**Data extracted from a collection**
☆ ☆ ☆ ☆

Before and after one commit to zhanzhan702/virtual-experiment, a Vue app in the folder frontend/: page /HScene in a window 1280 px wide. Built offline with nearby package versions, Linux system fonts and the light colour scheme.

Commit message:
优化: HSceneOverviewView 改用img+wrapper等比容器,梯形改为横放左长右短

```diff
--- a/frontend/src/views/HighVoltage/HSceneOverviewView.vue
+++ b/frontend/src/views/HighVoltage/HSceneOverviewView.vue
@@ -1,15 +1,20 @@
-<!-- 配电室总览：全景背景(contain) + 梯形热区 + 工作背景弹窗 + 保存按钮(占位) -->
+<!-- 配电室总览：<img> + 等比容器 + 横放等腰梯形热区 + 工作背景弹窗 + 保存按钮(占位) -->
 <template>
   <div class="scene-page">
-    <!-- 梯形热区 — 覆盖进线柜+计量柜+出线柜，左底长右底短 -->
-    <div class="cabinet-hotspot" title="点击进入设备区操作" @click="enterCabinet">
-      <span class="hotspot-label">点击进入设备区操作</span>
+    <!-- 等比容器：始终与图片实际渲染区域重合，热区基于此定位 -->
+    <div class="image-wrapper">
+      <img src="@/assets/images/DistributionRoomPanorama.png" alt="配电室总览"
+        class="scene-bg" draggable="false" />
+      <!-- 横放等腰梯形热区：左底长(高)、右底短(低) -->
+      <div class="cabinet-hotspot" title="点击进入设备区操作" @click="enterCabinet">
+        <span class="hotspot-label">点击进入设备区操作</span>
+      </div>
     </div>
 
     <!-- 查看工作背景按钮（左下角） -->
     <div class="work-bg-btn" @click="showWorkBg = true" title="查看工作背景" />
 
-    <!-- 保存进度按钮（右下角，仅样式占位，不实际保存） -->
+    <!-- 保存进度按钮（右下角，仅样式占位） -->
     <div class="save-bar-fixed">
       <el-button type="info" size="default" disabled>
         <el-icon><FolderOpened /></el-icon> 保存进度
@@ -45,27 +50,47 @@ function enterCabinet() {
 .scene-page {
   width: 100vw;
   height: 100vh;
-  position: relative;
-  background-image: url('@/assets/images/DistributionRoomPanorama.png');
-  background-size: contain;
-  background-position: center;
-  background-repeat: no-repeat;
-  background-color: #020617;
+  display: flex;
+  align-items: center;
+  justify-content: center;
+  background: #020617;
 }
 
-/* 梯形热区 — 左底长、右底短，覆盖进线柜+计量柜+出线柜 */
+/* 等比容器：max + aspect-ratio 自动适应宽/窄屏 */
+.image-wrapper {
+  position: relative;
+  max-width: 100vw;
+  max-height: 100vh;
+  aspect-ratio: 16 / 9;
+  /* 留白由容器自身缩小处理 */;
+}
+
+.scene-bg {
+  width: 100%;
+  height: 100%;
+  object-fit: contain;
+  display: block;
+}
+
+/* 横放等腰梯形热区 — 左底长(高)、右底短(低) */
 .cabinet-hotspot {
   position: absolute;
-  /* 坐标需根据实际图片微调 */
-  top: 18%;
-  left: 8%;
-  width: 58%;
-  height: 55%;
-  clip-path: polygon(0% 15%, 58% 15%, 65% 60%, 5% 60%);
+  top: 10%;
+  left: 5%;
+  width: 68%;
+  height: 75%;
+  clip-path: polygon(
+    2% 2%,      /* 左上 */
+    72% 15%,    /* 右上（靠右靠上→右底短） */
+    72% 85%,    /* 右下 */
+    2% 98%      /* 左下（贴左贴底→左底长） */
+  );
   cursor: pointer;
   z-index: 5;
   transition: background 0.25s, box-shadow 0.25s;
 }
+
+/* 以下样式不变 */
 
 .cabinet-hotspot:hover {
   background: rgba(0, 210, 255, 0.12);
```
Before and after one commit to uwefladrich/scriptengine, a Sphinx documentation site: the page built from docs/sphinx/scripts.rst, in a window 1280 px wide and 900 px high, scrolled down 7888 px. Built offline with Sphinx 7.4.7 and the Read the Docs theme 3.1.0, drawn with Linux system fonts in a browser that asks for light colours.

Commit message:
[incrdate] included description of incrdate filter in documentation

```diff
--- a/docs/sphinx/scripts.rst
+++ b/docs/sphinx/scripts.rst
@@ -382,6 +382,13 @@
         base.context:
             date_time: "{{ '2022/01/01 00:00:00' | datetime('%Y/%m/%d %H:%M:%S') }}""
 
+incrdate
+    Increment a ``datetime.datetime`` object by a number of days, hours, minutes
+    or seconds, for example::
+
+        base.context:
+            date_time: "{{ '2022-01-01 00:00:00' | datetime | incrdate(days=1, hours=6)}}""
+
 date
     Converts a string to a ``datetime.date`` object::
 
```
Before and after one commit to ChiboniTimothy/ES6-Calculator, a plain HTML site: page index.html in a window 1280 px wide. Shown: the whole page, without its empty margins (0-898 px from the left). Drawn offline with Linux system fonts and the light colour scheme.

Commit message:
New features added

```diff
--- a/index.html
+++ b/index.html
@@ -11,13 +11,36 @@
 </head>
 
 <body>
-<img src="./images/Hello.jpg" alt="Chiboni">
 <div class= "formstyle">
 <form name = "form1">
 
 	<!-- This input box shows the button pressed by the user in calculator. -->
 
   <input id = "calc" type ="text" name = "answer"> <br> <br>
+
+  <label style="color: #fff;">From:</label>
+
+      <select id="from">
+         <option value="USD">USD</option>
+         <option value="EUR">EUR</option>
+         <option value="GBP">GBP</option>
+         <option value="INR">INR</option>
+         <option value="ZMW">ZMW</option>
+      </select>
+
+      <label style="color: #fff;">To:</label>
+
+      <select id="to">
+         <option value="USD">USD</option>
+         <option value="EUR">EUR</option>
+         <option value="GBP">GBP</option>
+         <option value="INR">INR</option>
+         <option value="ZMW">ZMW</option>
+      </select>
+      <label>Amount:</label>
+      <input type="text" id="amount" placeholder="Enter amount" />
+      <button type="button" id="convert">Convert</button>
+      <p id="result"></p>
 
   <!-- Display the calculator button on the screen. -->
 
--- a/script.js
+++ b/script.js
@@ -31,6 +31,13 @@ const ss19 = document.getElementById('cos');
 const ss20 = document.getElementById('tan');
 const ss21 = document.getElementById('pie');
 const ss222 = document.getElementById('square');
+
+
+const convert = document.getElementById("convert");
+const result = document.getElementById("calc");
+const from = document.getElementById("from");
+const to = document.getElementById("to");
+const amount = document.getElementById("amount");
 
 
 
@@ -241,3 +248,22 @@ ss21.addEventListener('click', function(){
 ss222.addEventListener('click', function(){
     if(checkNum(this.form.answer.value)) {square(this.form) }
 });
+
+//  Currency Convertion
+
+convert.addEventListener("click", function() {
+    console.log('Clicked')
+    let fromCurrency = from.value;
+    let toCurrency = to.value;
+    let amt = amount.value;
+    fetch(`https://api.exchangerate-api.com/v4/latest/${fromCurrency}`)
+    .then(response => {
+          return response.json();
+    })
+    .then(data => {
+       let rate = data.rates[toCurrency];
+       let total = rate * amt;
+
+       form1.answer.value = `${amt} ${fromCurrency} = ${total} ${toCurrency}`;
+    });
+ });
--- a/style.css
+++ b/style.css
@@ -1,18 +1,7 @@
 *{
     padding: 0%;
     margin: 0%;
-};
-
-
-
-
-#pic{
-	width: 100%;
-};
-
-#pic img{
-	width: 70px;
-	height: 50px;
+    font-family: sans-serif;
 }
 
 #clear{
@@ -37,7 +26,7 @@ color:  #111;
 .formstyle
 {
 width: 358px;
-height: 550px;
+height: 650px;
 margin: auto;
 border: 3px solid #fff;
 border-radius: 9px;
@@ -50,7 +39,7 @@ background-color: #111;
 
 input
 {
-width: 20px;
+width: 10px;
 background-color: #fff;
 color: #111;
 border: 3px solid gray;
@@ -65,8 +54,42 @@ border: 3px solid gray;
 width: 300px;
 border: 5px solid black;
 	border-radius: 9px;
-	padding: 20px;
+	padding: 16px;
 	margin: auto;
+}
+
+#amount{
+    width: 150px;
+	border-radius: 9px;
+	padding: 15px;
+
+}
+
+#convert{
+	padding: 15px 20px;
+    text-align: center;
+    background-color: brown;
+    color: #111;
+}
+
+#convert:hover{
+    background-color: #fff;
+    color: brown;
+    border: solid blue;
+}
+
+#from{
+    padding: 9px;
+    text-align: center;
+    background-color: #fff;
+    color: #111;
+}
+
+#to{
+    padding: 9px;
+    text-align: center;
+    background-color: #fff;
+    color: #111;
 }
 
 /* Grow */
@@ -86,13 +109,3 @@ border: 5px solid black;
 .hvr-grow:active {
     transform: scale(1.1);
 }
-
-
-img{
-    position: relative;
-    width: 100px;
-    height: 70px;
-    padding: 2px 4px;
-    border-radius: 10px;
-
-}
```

☆ ☆ ☆ ☆

**TASK INSTRUCTIONS**
What is needed is one number: how many lines of the records above contain the word "hotspot".

**OUTPUT OF THE TASK**
6